Specifically, you have recently been diagnosed with Melasma, and are trying to find ways to effectively deal with it. While you're certainly glad that you took birth control pills when you did, you're not so thrilled at one of the side-effects was Melasma.
Of course, it wasn't just the birth control pills that triggered the Melasma, it was also all those summer days you spent outside tanning. The prolonged exposure to the sun's rays triggered the production of melanin, so that now you have brown patches on your face.
It started simply, with just a little patch of brown showing up on your nose. You thought nothing of it, just assuming that it must have been a patch of freckles – you do have a pale complexion, after all. However, a few weeks later, you noticed that there was even more patches of light brown slowly spreading across your face. It was then that you decided to go see a dermatologist.
You were happy to know that your Melasma wasn't something that was serious. Instead, it was, and is, going to be more of an annoyance than anything else. As for treatment, you could go the expensive route, with injections and chemical peels, but so far none of these treatments have been proven without a doubt to work.
So, your dermatologist tells you to go a far simpler route, and instead wear lots of SPF as well as stay out of the sun. You cringe. You love being in the sun as much as you can, because it's just so nice, and warm, and comforting, and…hey! It's also a great extra a source of Vitamin D, right? Your dermatologist says yes, in moderation it is, but no more sun tanning for you.
You walk into your local drugstore feeling defeated. You stare at the long aisle of SPFs, and decide that you'll choose the one that comes in the cute bottle. Your dermatologist told you to choose an SPF of at least 30, so that's what you've done. You're not too thrilled at how greasy the SPF feels though. Plus, after just a few days of using your new SPF, you're starting to smell suspiciously like a cucumber.

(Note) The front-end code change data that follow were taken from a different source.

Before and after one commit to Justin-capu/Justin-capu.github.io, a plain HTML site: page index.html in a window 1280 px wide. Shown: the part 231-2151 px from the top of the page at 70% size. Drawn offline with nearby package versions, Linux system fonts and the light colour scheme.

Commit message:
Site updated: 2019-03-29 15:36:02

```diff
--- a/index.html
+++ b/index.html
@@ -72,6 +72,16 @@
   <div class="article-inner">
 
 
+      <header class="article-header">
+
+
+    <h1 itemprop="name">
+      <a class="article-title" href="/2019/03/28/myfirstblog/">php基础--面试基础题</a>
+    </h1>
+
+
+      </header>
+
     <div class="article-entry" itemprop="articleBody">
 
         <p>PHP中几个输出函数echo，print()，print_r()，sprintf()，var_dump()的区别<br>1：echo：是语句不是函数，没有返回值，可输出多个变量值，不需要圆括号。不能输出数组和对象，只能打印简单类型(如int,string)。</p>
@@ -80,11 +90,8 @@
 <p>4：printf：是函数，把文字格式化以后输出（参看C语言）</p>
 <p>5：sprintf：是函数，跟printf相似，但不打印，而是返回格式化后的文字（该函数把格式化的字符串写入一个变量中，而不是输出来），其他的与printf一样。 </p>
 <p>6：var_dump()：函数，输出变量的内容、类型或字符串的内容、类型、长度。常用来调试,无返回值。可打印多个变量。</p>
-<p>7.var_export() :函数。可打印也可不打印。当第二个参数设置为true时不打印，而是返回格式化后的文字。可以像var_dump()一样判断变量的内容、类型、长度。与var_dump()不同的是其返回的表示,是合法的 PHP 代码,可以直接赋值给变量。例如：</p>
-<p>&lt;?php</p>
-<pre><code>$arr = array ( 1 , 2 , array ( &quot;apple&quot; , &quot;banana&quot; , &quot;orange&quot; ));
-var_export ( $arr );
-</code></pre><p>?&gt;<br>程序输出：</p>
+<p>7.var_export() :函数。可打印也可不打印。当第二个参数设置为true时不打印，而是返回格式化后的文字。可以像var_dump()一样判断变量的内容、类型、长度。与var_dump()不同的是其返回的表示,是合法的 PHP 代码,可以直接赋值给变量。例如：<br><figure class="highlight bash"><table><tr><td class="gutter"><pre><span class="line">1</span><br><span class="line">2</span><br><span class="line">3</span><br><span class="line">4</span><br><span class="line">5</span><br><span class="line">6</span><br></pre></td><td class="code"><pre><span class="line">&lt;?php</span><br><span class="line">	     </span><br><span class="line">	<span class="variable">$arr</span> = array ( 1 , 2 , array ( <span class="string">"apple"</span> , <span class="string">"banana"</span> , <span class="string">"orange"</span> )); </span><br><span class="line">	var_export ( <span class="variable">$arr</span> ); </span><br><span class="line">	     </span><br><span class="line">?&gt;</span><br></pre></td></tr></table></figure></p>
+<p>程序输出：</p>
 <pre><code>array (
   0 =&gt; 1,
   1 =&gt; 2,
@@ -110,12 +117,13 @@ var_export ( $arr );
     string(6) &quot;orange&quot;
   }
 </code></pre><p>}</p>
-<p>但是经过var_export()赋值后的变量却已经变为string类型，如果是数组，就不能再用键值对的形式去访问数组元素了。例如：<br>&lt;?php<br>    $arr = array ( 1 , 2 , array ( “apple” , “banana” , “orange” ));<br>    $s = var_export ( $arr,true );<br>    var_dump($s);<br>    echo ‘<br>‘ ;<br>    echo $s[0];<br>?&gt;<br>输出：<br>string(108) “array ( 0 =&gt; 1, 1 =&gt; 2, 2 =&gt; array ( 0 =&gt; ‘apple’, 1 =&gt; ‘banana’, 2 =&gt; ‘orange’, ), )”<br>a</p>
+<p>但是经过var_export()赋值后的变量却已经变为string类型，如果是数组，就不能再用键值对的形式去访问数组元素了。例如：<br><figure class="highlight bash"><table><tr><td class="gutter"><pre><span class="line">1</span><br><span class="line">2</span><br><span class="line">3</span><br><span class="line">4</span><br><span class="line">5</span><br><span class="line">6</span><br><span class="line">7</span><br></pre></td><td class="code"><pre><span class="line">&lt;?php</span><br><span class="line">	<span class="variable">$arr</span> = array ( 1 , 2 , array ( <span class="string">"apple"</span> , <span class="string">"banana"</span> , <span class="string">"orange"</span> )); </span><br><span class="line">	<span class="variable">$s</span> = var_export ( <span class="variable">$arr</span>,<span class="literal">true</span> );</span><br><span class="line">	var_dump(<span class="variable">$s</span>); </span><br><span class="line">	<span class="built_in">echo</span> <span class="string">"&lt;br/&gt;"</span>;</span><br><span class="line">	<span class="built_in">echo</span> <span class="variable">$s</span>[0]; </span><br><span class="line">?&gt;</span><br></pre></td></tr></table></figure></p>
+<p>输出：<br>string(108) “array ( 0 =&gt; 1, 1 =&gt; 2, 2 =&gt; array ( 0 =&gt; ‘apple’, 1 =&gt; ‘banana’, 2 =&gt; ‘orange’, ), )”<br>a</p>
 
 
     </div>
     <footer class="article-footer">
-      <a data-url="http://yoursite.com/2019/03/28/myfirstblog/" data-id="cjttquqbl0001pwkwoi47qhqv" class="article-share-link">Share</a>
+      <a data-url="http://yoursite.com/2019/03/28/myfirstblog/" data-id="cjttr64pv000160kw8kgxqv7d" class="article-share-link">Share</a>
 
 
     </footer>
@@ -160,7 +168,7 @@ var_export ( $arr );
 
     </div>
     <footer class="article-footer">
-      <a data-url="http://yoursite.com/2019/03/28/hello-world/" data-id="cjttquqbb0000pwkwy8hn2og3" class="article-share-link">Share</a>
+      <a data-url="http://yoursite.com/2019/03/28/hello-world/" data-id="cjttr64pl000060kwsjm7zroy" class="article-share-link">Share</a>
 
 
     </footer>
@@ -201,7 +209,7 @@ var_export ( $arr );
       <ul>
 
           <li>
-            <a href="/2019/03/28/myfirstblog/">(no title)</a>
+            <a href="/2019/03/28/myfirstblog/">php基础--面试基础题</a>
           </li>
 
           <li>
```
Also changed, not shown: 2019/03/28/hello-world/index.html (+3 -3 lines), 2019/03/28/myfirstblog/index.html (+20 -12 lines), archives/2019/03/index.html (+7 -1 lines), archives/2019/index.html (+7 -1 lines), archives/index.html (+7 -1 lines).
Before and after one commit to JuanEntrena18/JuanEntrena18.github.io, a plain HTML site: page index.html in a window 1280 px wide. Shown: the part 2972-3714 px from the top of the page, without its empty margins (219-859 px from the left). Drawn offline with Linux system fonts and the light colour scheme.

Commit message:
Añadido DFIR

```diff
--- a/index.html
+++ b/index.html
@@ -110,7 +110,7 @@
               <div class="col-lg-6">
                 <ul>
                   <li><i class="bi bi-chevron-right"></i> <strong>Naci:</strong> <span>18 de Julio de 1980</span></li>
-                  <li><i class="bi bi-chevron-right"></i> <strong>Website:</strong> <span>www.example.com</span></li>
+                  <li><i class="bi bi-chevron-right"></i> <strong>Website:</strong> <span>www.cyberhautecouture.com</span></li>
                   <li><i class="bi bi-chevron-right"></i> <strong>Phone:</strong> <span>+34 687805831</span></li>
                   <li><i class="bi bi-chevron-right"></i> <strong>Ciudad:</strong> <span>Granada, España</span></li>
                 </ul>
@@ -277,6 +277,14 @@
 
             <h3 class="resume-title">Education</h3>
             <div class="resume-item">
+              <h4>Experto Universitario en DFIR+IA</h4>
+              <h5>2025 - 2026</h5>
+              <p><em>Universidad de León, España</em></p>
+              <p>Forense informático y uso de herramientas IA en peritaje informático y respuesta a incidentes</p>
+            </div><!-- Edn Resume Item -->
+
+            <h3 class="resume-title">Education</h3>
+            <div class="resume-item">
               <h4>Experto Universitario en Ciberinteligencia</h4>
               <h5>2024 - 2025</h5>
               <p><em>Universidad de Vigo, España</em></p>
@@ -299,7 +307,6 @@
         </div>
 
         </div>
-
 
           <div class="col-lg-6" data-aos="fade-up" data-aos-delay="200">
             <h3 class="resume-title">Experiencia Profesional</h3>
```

You have to admit, you were kind of surprised that you can get an unhealthy amount of UV rays just from driving in the car. You do happen to do a lot of driving, so that's probably another thing that contributed to your skin problem. Well, you've decided that, rather than lathering up with SPF (okay, you still will on your face) every time you plan on going in your car, it's better to wear that nice white hoodie you have. After all, white does a great job of deflecting sunlight. Heck, it works for desert nomads!